I tend to shoot in available light, so have ended up using fast primes to push the performance of my Nikon D90 to the level required. But a big problem I’ve had with the D90 is the whole “Focus, Compose, Shoot” process and I hope that any replacement camera can help here. Again the OM-D1 seems good as I’ve used it, the Sony good on paper, and all I’ve experienced of the Fuji is that it didn’t perform so well in the shop.
I do like the ergonomics of the Fuji. I feel the Olympus will take some getting used to.
So which one? There’ s a huge price difference between them with the a6000 kit now under £500, and the Olympus and Fuji exceeding £1000.
If the Olympus or Fuji detect multiple faces, can I tell them which one to use? How useful is touch to focus in real life? I guess it means not composing through the viewfinder.
The face detection for Fuji and Olympus is pretty basic, though it works well for both. It’ll try and hit the close eye if possible, and with Olympus you can specify preference for features.
If you want fast primes, the Fuji system is amazing with their fast glass. There are some really good fast lenses for m4/3 as well, though they won’t give you as shallow depth of field if you’re into that. Sony has some very good lenses, but nothing faster than f/1.8.
The a6000 is a really nice camera, though I prefer my X-T1 to it for most things. It’s very subjective, though, and what works for me may not work for another shooter. Perhaps it may be worth renting your top few for a few days at a time with a nice lens and see how they fit you. Sure, it’s not a super cheap outlay to try three systems, but it will probably be worth it to get what works best for you, considering the potential future investment in glass.
Love your reviews. Trying to decide between the A6000 and the GX7. Both can be had for reasonable prices. I’m looking to step up from a Canon G15. I like aspects of both cameras but am having a hard time deciding. I like taking landscape photos and pictures of my 2 1/2 yr old daughter as well as random photos around NYC. Any advice would be appreciated.
It’s really hard to go wrong.

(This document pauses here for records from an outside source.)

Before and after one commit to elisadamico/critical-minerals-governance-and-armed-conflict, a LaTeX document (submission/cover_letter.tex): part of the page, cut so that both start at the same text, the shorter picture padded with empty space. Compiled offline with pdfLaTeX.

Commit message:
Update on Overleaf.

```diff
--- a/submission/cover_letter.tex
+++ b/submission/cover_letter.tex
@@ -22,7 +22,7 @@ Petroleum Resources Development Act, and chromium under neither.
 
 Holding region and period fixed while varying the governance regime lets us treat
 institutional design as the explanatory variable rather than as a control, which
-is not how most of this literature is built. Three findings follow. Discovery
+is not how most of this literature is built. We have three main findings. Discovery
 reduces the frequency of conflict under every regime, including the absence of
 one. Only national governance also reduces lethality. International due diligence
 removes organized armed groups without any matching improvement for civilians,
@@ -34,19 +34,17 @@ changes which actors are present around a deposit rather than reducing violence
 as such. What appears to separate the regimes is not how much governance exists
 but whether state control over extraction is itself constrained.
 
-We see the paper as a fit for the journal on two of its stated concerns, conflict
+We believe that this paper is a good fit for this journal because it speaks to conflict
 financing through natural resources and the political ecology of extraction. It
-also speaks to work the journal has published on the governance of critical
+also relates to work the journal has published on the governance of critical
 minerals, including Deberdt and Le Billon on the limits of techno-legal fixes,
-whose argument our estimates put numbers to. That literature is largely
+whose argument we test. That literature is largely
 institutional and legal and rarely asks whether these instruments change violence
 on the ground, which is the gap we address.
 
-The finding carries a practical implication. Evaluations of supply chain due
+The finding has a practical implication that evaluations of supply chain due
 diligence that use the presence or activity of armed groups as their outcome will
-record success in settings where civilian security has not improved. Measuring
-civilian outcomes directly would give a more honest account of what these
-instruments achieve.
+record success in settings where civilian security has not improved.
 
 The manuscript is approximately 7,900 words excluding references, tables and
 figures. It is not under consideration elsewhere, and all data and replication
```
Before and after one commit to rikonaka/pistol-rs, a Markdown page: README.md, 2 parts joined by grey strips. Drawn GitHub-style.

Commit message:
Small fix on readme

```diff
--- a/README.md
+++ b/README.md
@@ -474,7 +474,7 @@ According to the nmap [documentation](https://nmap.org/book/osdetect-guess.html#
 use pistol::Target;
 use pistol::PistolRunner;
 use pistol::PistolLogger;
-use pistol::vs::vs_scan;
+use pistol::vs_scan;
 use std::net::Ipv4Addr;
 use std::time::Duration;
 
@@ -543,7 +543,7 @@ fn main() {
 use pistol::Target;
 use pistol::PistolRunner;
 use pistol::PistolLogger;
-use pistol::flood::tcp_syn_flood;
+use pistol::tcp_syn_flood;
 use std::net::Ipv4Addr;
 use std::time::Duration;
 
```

The a6000 will have slightly better image quality, but the lens selection for m4/3 is significantly better. If you’re after action shots of your kids, the a6000 will track motion better than the GX7, though the GX7 will be faster in single shot focusing mode.
Which better one is better for landscape? A6000 or XT-10?
Apparently this Sony series has no real Macro option that is worth a discussion.
Seem to be great for portraits and landscapes, but Macro shooters need not apply.
I don’t think that’s a fair assessment. There aren’t a lot of APS-C only lenses for this, but there are definitely some high quality options.
Sony has three lenses that do 1:1 reproduction that are native E-Mount lenses. The decent (but not great) 30mm f/3.5 macro is the worst of the three. The FE 50mm f/2.8 Macro is brand new, reasonably priced and has excellent optics from what I’ve read (I plan on reviewing this lens fairly soon). And finally, the FE 90mm f/2.8 macro (my review here) is absolutely fantastic. Sure, it’ll be big on something like the a6000, but it’ll also give you great working distance and truly outstanding image quality.
Finally, there’s the Zeiss Touit 50mm f/2.8 Macro (which I reviewed here in Fuji X mount), which is a native e-mount lens as well, and made for APS-C. This lens is fantastic optically, though it costs a fair bit.
And, if you’re OK with manual focus, you can adapt many wonderful manual focus macro lenses in a wide variety of mounts.
Do you know the base ISO for the A6000? My RX-100 is 125 but I think for the A6000 it might be 200. Thanks